Charting a new path to freedom
“There comes a point where we need to stop just pulling people out of the river.

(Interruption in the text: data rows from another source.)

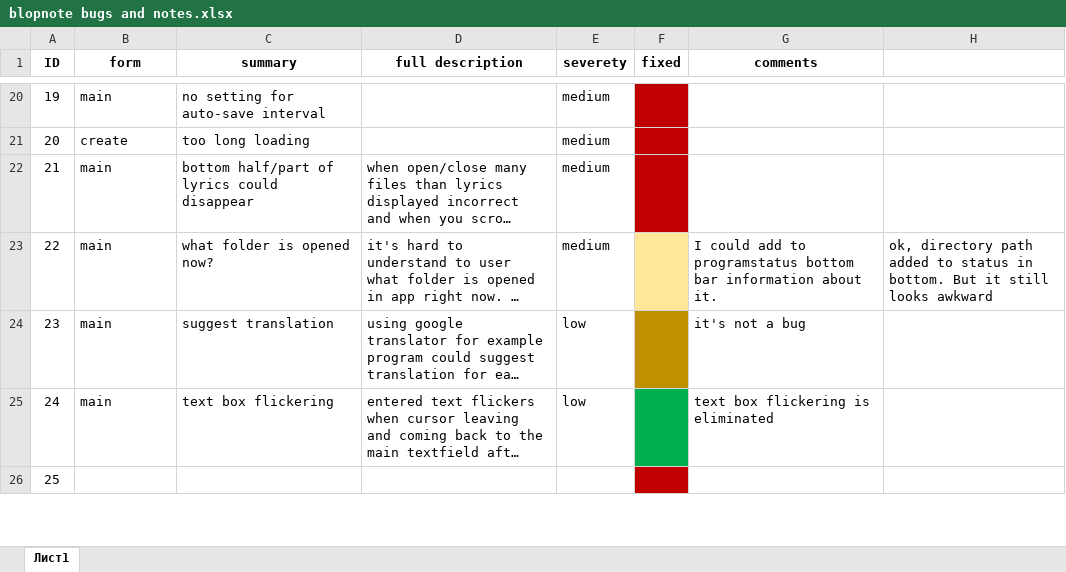
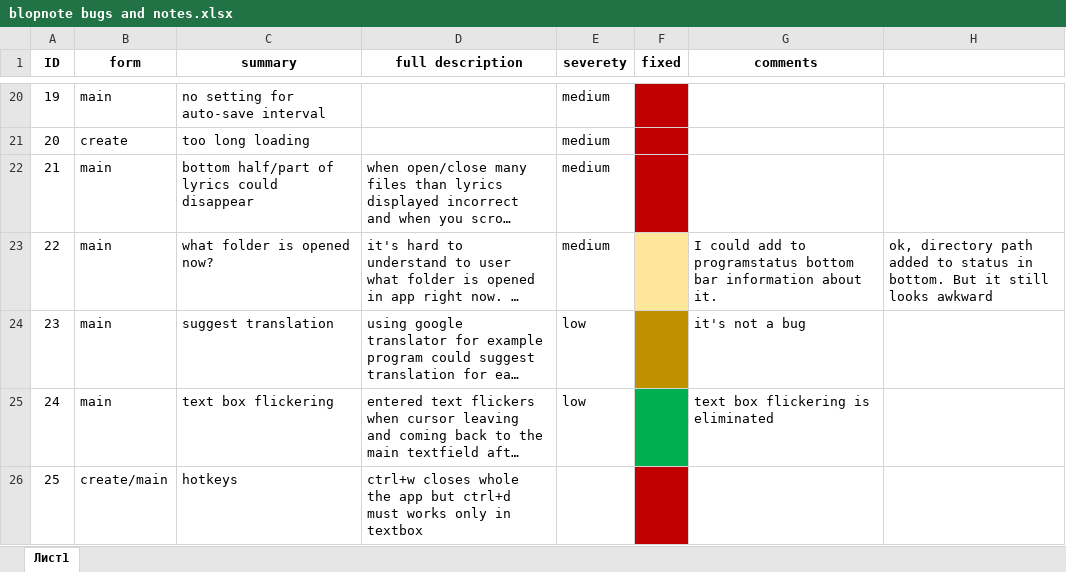
Before and after one commit to Slowpool/Blopnote, an Excel workbook: Blopnote/blopnote bugs and notes.xlsx, sheet Лист1, drawn as a sheet; only a part is shown, gaps mark what is left out; long unchanged cells end in …; values as stored, in another font and other column widths than the file's, no borders; the diff covers the shown part only; the diff names each change by its address in the sheet, - before the commit and + after, or states it on an @@ line.

Commit message:
ctrl+w added

```diff
--- a/Blopnote/blopnote bugs and notes.xlsx (sheet Лист1)
+++ b/Blopnote/blopnote bugs and notes.xlsx (sheet Лист1)
-B26 (form): (empty)
+B26 (form): create/main
-C26 (summary): (empty)
+C26 (summary): hotkeys
-D26 (full description): (empty)
+D26 (full description): ctrl+w closes whole the app but ctrl+d must works only in textbox
```
Also changed, not shown: 11 edited cells and cell formats elsewhere in this sheet, 2 other files.
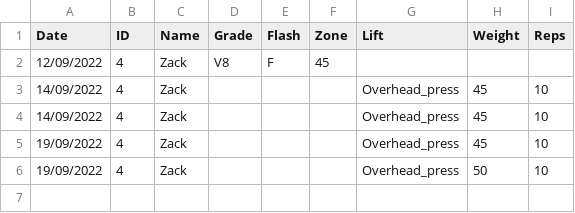
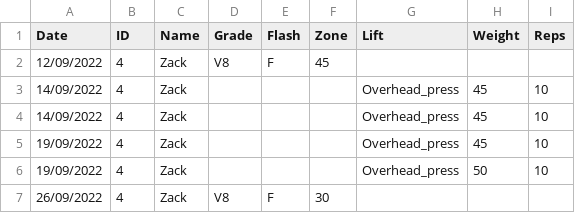
Before and after one commit to LiamCHayes/wm-eliteteam, a CSV file: data/Zack.csv, drawn as a sheet; the diff names each change by its address in the sheet, - before the commit and + after, or states it on an @@ line.

```diff
--- a/data/Zack.csv
+++ b/data/Zack.csv
+row 7: 26/09/2022 | 4 | Zack | V8 | F | 30
```
Also changed, not shown: data/Trent.csv, data/Xander.csv, 3 other files.
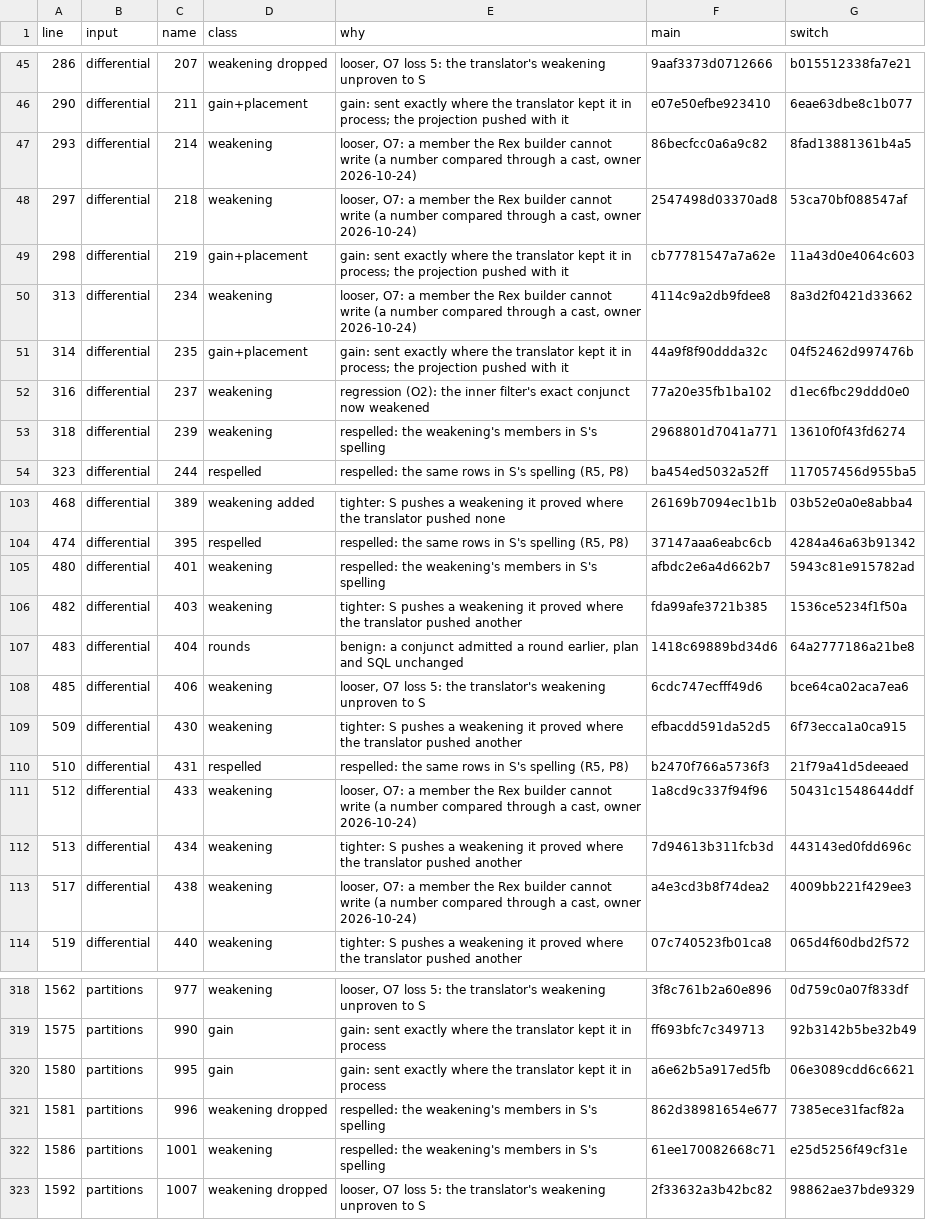
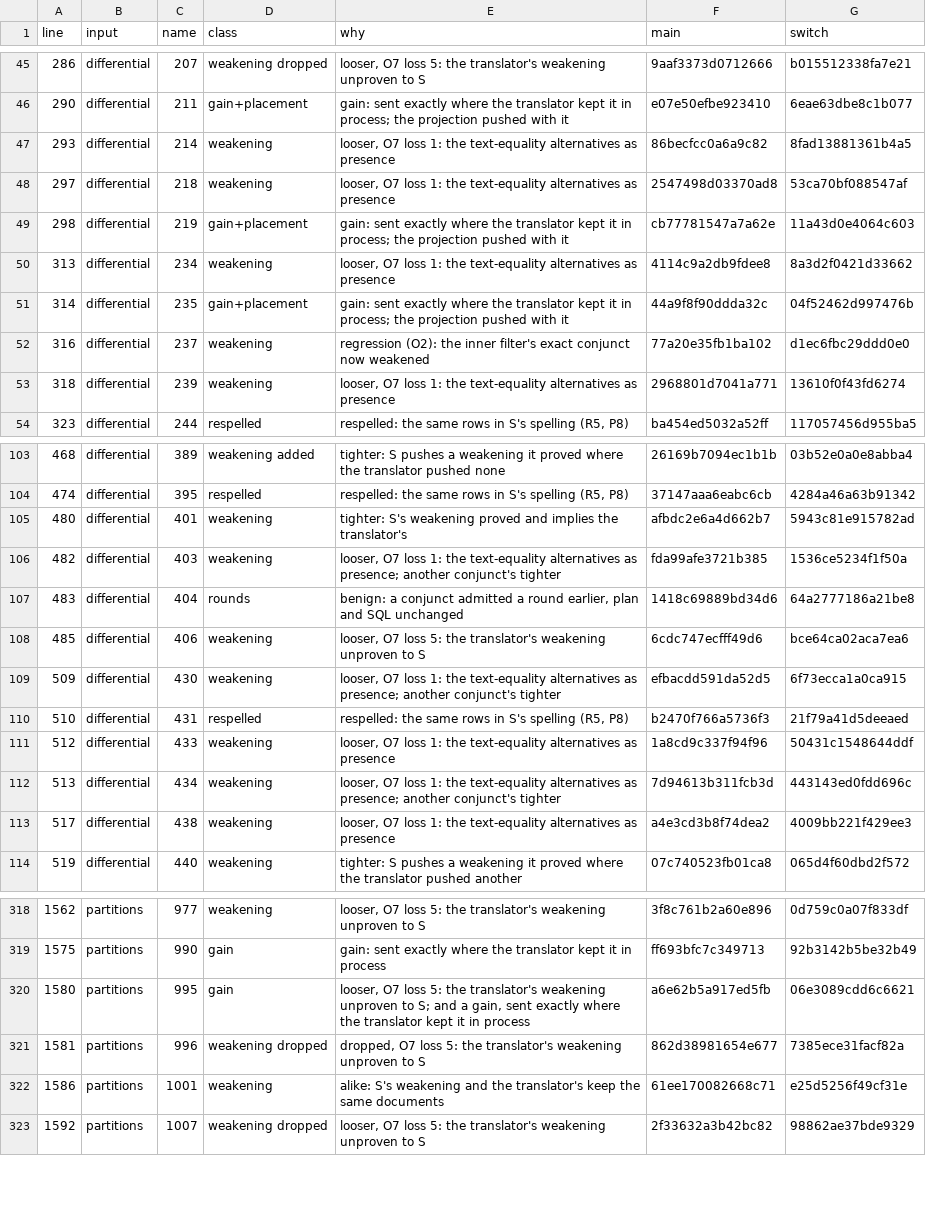
Before and after one commit to ikvmnet/calcite-cosmos, a TSV file: src/Apache.Calcite.Cosmos.Adapter.Tests/Planning/Switch/switch-listing.tsv, drawn as a sheet; only a part is shown, gaps mark what is left out; the diff covers the shown part only.

Commit message:
Class each listed change by its statement's weakening rows rather than the shadow column's first token, an admission's: 43 weakenings g16 labelled respellings are 16 looser or dropped on O7's list, 14 alike and 13 tighter, 11 it labelled tighter are looser or dropped beside another conjunct's tighter, 4 gains carry a looser weakening, and the text-equality alternatives are named as O7's loss 1 where they were labelled a cast; only the why column changes, so every hash and plan stands, and DESIGN.md and TODO.md give the counts: 116 gains, 102 respellings, 208 tighter, 61 alike, 18 on O2's list, 187 on O7's and 7 benign

```diff
--- a/src/Apache.Calcite.Cosmos.Adapter.Tests/Planning/Switch/switch-listing.tsv
+++ b/src/Apache.Calcite.Cosmos.Adapter.Tests/Planning/Switch/switch-listing.tsv
@@ -46,9 +46,9 @@ line	input	name	class	why	main	switch
 290	differential	211	gain+placement	gain: sent exactly where the translator kept it in process; the projection pushed with it	e07e50efbe923410	6eae63dbe8c1b077
-293	differential	214	weakening	looser, O7: a member the Rex builder cannot write (a number compared through a cast, owner 2026-10-24)	86becfcc0a6a9c82	8fad13881361b4a5
-297	differential	218	weakening	looser, O7: a member the Rex builder cannot write (a number compared through a cast, owner 2026-10-24)	2547498d03370ad8	53ca70bf088547af
+293	differential	214	weakening	looser, O7 loss 1: the text-equality alternatives as presence	86becfcc0a6a9c82	8fad13881361b4a5
+297	differential	218	weakening	looser, O7 loss 1: the text-equality alternatives as presence	2547498d03370ad8	53ca70bf088547af
 298	differential	219	gain+placement	gain: sent exactly where the translator kept it in process; the projection pushed with it	cb77781547a7a62e	11a43d0e4064c603
-313	differential	234	weakening	looser, O7: a member the Rex builder cannot write (a number compared through a cast, owner 2026-10-24)	4114c9a2db9fdee8	8a3d2f0421d33662
+313	differential	234	weakening	looser, O7 loss 1: the text-equality alternatives as presence	4114c9a2db9fdee8	8a3d2f0421d33662
 314	differential	235	gain+placement	gain: sent exactly where the translator kept it in process; the projection pushed with it	44a9f8f90ddda32c	04f52462d997476b
 316	differential	237	weakening	regression (O2): the inner filter's exact conjunct now weakened	77a20e35fb1ba102	d1ec6fbc29ddd0e0
-318	differential	239	weakening	respelled: the weakening's members in S's spelling	2968801d7041a771	13610f0f43fd6274
+318	differential	239	weakening	looser, O7 loss 1: the text-equality alternatives as presence	2968801d7041a771	13610f0f43fd6274
 323	differential	244	respelled	respelled: the same rows in S's spelling (R5, P8)	ba454ed5032a52ff	117057456d955ba5
@@ -104,11 +104,11 @@ line	input	name	class	why	main	switch
 474	differential	395	respelled	respelled: the same rows in S's spelling (R5, P8)	37147aaa6eabc6cb	4284a46a63b91342
-480	differential	401	weakening	respelled: the weakening's members in S's spelling	afbdc2e6a4d662b7	5943c81e915782ad
-482	differential	403	weakening	tighter: S pushes a weakening it proved where the translator pushed another	fda99afe3721b385	1536ce5234f1f50a
+480	differential	401	weakening	tighter: S's weakening proved and implies the translator's	afbdc2e6a4d662b7	5943c81e915782ad
+482	differential	403	weakening	looser, O7 loss 1: the text-equality alternatives as presence; another conjunct's tighter	fda99afe3721b385	1536ce5234f1f50a
 483	differential	404	rounds	benign: a conjunct admitted a round earlier, plan and SQL unchanged	1418c69889bd34d6	64a2777186a21be8
 485	differential	406	weakening	looser, O7 loss 5: the translator's weakening unproven to S	6cdc747ecfff49d6	bce64ca02aca7ea6
-509	differential	430	weakening	tighter: S pushes a weakening it proved where the translator pushed another	efbacdd591da52d5	6f73ecca1a0ca915
+509	differential	430	weakening	looser, O7 loss 1: the text-equality alternatives as presence; another conjunct's tighter	efbacdd591da52d5	6f73ecca1a0ca915
 510	differential	431	respelled	respelled: the same rows in S's spelling (R5, P8)	b2470f766a5736f3	21f79a41d5deeaed
-512	differential	433	weakening	looser, O7: a member the Rex builder cannot write (a number compared through a cast, owner 2026-10-24)	1a8cd9c337f94f96	50431c1548644ddf
-513	differential	434	weakening	tighter: S pushes a weakening it proved where the translator pushed another	7d94613b311fcb3d	443143ed0fdd696c
-517	differential	438	weakening	looser, O7: a member the Rex builder cannot write (a number compared through a cast, owner 2026-10-24)	a4e3cd3b8f74dea2	4009bb221f429ee3
+512	differential	433	weakening	looser, O7 loss 1: the text-equality alternatives as presence	1a8cd9c337f94f96	50431c1548644ddf
+513	differential	434	weakening	looser, O7 loss 1: the text-equality alternatives as presence; another conjunct's tighter	7d94613b311fcb3d	443143ed0fdd696c
+517	differential	438	weakening	looser, O7 loss 1: the text-equality alternatives as presence	a4e3cd3b8f74dea2	4009bb221f429ee3
 519	differential	440	weakening	tighter: S pushes a weakening it proved where the translator pushed another	07c740523fb01ca8	065d4f60dbd2f572
@@ -319,5 +319,5 @@ line	input	name	class	why	main	switch
 1575	partitions	990	gain	gain: sent exactly where the translator kept it in process	ff693bfc7c349713	92b3142b5be32b49
-1580	partitions	995	gain	gain: sent exactly where the translator kept it in process	a6e62b5a917ed5fb	06e3089cdd6c6621
-1581	partitions	996	weakening dropped	respelled: the weakening's members in S's spelling	862d38981654e677	7385ece31facf82a
-1586	partitions	1001	weakening	respelled: the weakening's members in S's spelling	61ee170082668c71	e25d5256f49cf31e
+1580	partitions	995	gain	looser, O7 loss 5: the translator's weakening unproven to S; and a gain, sent exactly where the translator kept it in process	a6e62b5a917ed5fb	06e3089cdd6c6621
+1581	partitions	996	weakening dropped	dropped, O7 loss 5: the translator's weakening unproven to S	862d38981654e677	7385ece31facf82a
+1586	partitions	1001	weakening	alike: S's weakening and the translator's keep the same documents	61ee170082668c71	e25d5256f49cf31e
 1592	partitions	1007	weakening dropped	looser, O7 loss 5: the translator's weakening unproven to S	2f33632a3b42bc82	98862ae37bde9329
```
Also changed, not shown: 56 edited cells elsewhere in this file, 2 other files.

We need to go upstream and find out why they're falling in.” Desmond Tutu
Over the last two years we have inspired and encouraged and commiserated with each other and, as best possible, put on a bright face every time we left the house.
Some days were easier than others.
Some days it was the promise of a walk, or a doughnut or a glass of merlot at the end of the day that got you through it.
Some days sleep eluded you entirely, but you got out of bed on time in the morning anyway and soldiered on.
You were perky and chirpy and optimistic, but something still went terribly wrong even when you did everything right – and inevitably you hit the wall.
Hopefully not literally.
In my own case it was more of a long, slow slide as my foot found the one pothole in the laneway causing me to do a complete wipeout with a half twist in the middle of a sunny afternoon.
I never saw it coming.
One minute I was bobbing along enjoying the harbour view and thinking how wonderful everything was and the next I was lying flat on my back in the dirt wondering what “de heck” had just happened.
To make matters, worse the normally busy laneway was a complete ghost town and I actually had to call someone to come and get me because my ankle was too painful to walk on – embarrassing indeed.
In one of my recent articles, I commented that there really is no such thing as a bad experience because each event that takes place either shows you what you have learnt or what you need to learn.
In this particular case (beyond the obvious – that it might be a good idea to pay a little more attention to where I am going) I learnt that I need to be more patient with myself and the transformation that I too am going through.
More patient with myself when I make mistakes, more patient with my body when it requires time to heal, more patient with those in my life who are also struggling (and perhaps less able to admit it) and most importantly, more patient with the process of transition that the world is going through as a result of the ongoing health crisis.
And part of my “recovery?” is to admit all of that here in this column.
Oh, how much easier it would be to dust myself off and sweep the whole incident under the rug – pretending all the while to be some sort of an all-knowing change management guru.
But would that really help anyone?
More to the point it would be disingenuous.
After all, how can anyone claim to be an expert on managing a situation that continues to change by the day on a global scale?
In short – they can’t.
But I am also not suggesting that we give up on the idea of navigating a path through these troubled times – quite the opposite.
Instead, I am going to suggest that we do something really scary: let’s make this the year that we take off the mask and really get to know ourselves.
Better yet, let’s make this the year that we actually make friends with ourselves and bring that version of our best self to our interactions with other people.
Will we make mistakes?
But isn’t it equally possible that if we are kinder to ourselves that we will ultimately find the strength to be kinder to each other?
Robin Trimingham is the managing director of The Olderhood Group Ltd and a business consultant, journalist, podcaster and thought leader in the fields of life transition and change management. Connect with Robin at https://bit.ly/3nSMlvc or email@example.com